**Aim of the exercise:**
Spot each line in the records below where the word "please" occurs, then copy it.

**Data:**

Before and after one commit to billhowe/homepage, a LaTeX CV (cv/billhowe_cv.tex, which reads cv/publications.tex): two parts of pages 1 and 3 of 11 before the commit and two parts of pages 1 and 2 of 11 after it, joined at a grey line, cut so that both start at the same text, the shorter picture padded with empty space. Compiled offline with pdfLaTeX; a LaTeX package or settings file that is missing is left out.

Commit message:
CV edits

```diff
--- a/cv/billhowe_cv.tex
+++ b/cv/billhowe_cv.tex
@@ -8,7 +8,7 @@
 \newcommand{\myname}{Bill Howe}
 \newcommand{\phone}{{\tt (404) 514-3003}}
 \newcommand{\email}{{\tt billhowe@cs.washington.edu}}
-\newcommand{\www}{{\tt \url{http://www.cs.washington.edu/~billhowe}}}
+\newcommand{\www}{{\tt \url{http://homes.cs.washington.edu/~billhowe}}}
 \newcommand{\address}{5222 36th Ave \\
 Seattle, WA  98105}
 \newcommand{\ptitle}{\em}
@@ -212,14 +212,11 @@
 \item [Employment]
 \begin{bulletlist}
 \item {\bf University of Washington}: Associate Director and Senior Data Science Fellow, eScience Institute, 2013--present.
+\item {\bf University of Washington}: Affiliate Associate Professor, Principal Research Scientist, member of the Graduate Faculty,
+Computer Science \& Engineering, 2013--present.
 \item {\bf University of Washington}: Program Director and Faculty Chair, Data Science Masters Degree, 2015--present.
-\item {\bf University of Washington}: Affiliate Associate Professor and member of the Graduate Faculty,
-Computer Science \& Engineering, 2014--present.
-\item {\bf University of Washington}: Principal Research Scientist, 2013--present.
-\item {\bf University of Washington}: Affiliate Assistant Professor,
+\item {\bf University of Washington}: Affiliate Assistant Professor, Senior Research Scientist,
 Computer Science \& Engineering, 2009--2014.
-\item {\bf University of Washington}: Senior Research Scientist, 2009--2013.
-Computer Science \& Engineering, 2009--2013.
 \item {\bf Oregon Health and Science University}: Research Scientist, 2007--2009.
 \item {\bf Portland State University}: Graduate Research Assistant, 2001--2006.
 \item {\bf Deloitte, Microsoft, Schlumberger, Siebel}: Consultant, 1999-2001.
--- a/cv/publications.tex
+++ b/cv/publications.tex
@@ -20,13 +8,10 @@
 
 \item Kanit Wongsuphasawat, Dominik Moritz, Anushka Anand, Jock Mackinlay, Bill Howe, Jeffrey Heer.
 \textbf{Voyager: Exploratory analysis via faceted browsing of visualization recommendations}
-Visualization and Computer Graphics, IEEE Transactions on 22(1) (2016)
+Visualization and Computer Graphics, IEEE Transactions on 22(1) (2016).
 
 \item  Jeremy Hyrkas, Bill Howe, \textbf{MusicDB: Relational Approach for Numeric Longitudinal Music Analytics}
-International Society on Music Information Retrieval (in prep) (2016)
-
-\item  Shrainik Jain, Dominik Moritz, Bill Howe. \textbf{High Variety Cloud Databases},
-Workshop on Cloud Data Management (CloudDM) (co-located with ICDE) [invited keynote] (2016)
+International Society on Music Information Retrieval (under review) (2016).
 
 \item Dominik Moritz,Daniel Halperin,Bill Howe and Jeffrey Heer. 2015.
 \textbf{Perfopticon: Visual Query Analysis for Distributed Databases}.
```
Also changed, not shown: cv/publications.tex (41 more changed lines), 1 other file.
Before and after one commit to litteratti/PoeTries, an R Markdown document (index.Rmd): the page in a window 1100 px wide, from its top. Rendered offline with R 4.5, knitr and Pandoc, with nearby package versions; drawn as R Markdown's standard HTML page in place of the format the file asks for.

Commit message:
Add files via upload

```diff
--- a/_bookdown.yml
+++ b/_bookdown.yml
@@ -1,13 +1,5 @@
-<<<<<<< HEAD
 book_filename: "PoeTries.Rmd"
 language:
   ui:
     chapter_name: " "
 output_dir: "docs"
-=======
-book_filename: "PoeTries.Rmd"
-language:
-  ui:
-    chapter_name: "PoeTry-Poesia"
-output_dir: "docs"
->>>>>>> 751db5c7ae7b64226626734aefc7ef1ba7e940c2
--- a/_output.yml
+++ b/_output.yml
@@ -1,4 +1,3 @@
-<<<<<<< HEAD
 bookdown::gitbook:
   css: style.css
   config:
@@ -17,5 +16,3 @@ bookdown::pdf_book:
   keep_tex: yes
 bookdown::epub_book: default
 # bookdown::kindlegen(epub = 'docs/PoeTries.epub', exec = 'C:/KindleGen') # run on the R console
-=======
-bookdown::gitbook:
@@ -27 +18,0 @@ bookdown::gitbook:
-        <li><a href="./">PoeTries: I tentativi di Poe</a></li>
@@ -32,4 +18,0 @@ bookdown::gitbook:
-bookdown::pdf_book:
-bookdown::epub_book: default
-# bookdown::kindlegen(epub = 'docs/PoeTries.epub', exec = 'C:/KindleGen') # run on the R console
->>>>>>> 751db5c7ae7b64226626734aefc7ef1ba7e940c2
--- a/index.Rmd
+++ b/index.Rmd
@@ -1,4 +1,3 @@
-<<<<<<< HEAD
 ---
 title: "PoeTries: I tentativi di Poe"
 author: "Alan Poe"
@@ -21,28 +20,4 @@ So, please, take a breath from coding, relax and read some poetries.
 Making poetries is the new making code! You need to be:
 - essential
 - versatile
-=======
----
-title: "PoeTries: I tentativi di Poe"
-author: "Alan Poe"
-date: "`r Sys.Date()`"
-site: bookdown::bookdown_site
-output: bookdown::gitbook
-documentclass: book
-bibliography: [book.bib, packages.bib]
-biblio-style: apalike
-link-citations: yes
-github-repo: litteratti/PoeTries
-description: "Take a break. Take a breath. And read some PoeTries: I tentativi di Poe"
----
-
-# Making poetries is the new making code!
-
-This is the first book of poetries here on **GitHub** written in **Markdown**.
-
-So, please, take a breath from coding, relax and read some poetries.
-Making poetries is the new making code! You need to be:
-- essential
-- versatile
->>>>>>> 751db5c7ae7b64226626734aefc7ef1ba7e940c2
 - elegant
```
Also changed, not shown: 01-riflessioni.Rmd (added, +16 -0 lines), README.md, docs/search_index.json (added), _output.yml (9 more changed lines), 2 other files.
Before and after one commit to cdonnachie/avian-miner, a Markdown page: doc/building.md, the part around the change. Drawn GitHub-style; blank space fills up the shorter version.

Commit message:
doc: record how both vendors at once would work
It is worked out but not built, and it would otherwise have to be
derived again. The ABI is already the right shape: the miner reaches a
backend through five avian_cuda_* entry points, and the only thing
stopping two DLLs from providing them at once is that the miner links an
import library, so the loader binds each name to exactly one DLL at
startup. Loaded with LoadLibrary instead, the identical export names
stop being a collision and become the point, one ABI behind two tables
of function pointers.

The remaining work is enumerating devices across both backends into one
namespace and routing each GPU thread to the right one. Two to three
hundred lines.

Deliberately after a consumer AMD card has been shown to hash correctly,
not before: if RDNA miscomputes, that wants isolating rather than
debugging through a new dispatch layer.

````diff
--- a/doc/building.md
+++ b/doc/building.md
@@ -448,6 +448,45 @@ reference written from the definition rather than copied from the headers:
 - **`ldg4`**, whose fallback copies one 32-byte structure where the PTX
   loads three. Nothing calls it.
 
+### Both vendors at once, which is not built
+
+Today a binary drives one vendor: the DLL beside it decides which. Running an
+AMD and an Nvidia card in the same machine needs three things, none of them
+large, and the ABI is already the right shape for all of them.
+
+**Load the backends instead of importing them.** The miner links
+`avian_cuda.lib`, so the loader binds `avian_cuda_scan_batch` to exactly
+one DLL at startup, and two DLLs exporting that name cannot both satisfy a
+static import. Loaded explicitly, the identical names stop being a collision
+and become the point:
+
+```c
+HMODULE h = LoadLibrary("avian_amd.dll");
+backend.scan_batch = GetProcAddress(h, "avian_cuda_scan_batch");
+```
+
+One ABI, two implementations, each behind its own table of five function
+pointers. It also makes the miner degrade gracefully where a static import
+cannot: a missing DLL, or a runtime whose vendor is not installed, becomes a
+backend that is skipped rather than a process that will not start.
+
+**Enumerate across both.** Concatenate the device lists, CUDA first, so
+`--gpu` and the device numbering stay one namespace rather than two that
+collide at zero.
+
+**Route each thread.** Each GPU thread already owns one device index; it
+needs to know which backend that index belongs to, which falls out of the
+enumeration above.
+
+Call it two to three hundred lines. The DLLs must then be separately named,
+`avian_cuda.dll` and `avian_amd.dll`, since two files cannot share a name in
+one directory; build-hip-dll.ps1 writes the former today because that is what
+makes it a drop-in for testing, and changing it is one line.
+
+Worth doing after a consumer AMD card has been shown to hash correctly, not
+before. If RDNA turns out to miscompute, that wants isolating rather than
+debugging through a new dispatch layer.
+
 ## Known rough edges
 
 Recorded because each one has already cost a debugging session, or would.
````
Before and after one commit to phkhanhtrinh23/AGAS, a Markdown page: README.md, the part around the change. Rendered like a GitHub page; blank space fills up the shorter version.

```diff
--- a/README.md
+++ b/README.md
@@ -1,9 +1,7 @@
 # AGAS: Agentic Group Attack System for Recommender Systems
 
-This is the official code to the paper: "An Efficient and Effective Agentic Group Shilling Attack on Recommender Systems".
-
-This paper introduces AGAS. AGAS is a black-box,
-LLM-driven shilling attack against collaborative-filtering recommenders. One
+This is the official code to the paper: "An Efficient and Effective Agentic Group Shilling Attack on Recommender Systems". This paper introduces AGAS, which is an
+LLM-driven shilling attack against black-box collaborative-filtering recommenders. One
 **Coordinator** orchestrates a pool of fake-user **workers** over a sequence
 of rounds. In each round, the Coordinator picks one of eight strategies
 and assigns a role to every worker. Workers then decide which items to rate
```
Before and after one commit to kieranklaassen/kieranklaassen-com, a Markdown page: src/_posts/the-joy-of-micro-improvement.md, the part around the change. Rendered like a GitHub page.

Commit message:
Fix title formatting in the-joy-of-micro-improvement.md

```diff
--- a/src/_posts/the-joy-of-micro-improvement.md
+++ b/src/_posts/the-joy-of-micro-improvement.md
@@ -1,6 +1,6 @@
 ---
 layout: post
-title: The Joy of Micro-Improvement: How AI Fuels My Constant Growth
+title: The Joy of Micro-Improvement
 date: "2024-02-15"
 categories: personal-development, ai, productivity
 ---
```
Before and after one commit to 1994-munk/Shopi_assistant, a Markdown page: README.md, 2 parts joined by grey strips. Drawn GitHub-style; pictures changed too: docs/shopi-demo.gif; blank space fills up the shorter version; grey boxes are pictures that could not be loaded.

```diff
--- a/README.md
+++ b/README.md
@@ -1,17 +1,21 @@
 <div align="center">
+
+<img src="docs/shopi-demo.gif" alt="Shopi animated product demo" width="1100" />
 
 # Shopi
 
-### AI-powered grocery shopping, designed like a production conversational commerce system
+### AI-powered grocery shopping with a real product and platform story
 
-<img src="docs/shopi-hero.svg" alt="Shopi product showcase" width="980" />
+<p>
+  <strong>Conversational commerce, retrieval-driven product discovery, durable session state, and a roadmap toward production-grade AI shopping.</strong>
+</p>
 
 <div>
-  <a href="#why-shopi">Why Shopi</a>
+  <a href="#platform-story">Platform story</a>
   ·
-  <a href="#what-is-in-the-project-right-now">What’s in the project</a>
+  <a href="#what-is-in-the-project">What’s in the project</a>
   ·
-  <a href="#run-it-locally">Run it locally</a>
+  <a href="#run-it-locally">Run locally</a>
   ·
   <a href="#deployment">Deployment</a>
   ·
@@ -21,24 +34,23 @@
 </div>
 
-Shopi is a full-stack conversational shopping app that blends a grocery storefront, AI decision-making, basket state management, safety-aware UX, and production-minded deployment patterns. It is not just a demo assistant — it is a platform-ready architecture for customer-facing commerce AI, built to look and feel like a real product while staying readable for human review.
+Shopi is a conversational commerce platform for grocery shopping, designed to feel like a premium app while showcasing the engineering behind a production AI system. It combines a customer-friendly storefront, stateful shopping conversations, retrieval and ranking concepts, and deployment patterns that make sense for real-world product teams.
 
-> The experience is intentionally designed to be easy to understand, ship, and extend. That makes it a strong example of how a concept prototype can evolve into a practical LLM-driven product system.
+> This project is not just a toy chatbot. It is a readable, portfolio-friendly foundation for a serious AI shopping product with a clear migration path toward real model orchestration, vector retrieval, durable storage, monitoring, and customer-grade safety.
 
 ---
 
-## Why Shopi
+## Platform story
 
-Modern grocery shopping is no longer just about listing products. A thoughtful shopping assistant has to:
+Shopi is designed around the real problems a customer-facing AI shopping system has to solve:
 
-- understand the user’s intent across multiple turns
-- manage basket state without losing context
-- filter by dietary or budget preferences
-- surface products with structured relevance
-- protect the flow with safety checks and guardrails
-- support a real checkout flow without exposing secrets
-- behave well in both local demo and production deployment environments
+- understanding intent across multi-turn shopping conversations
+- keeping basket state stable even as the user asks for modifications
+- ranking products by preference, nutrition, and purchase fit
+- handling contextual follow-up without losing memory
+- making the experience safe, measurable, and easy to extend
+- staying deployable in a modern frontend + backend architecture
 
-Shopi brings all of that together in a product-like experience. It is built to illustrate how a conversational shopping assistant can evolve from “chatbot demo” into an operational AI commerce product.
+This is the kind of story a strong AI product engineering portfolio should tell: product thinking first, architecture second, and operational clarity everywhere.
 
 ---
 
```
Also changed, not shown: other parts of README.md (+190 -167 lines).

**Response to this task:**
@@ -21,28 +20,4 @@ So, please, take a breath from coding, relax and read some poetries.
-So, please, take a breath from coding, relax and read some poetries.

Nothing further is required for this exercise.